## Stored items

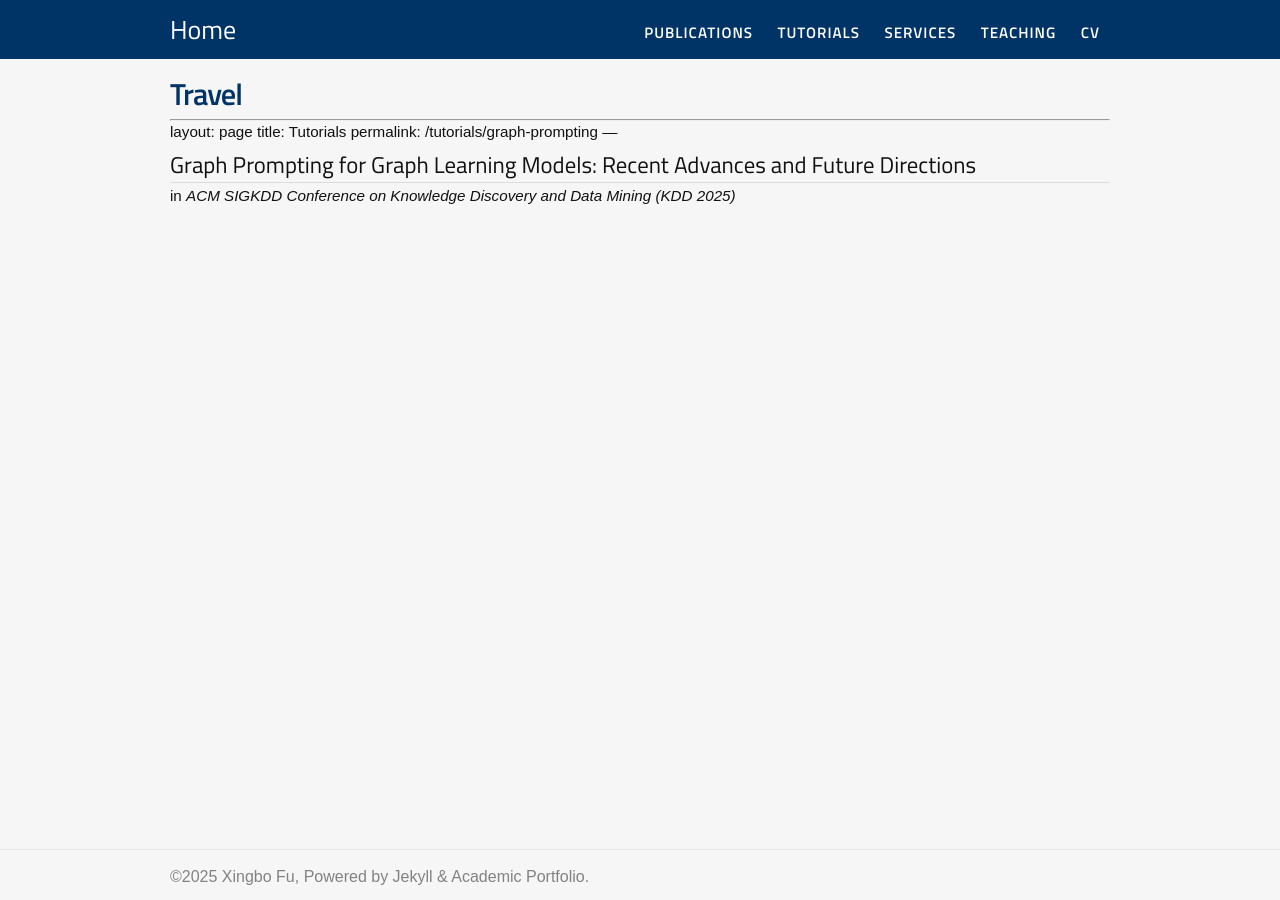
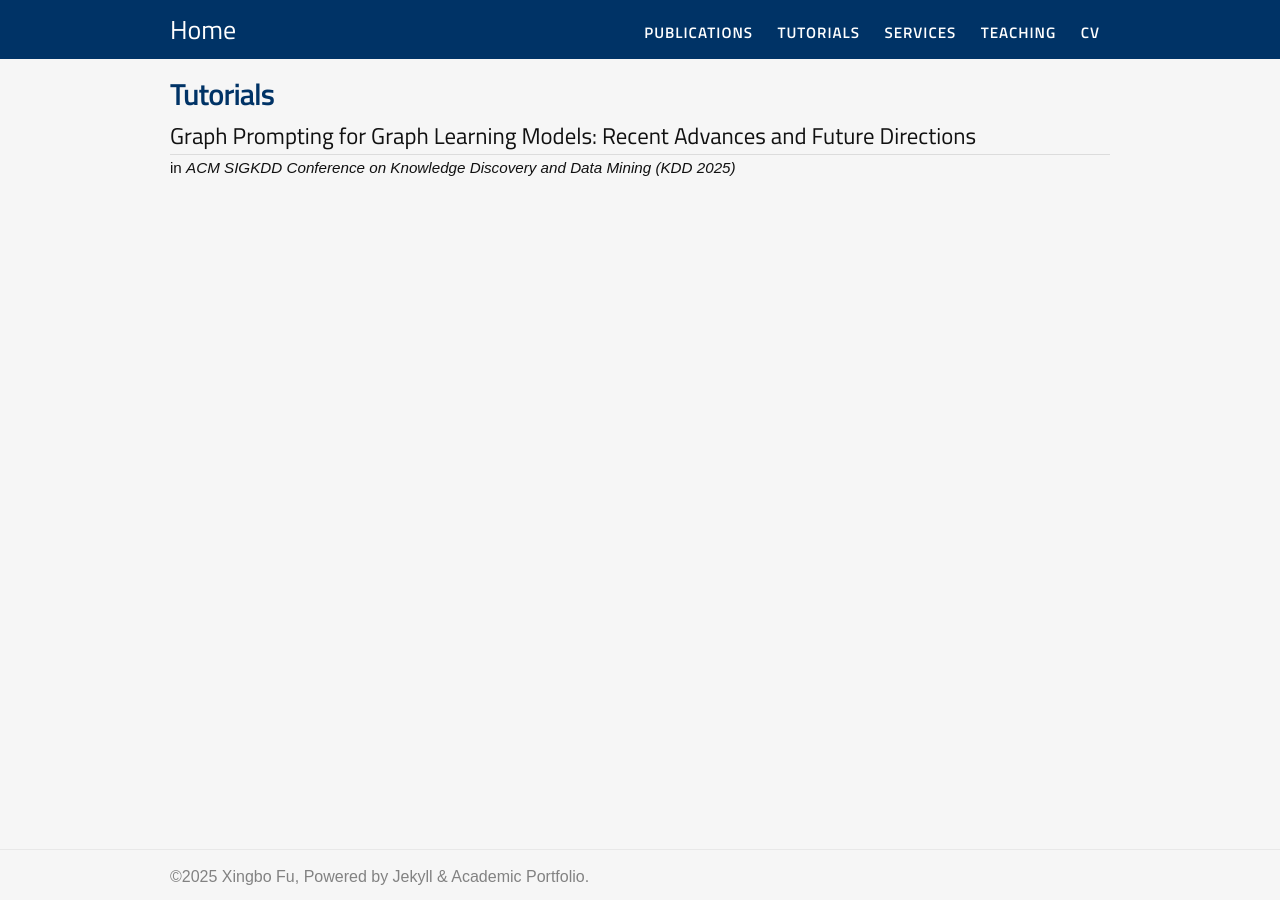
Before and after one commit to xbfu/xbfu.github.io, a Jekyll site: the page built from tutorials/graph-prompting.md, in a window 1280 px wide. Built offline with Jekyll 4.4.1, drawn with Linux system fonts in a browser that asks for light colours; nearby versions of some CDN libraries.

Commit message:
Update graph-prompting.md

```diff
--- a/tutorials/graph-prompting.md
+++ b/tutorials/graph-prompting.md
@@ -1,9 +1,3 @@
----
-layout: page
-title: Travel
-permalink: /miscellany/travel/
----
-
 ---
 layout: page
 title: Tutorials
```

## TASK REQUIREMENTS
Word for word, reproduce all of the entries above and omit the pictures.

## OUTPUT OF THE EXERCISE
Before and after one commit to xbfu/xbfu.github.io, a Jekyll site: the page built from tutorials/graph-prompting.md, in a window 1280 px wide. Built offline with Jekyll 4.4.1, drawn with Linux system fonts in a browser that asks for light colours; nearby versions of some CDN libraries.

Commit message:
Update graph-prompting.md

```diff
--- a/tutorials/graph-prompting.md
+++ b/tutorials/graph-prompting.md
@@ -1,9 +1,3 @@
----
-layout: page
-title: Travel
-permalink: /miscellany/travel/
----
-
 ---
 layout: page
 title: Tutorials
```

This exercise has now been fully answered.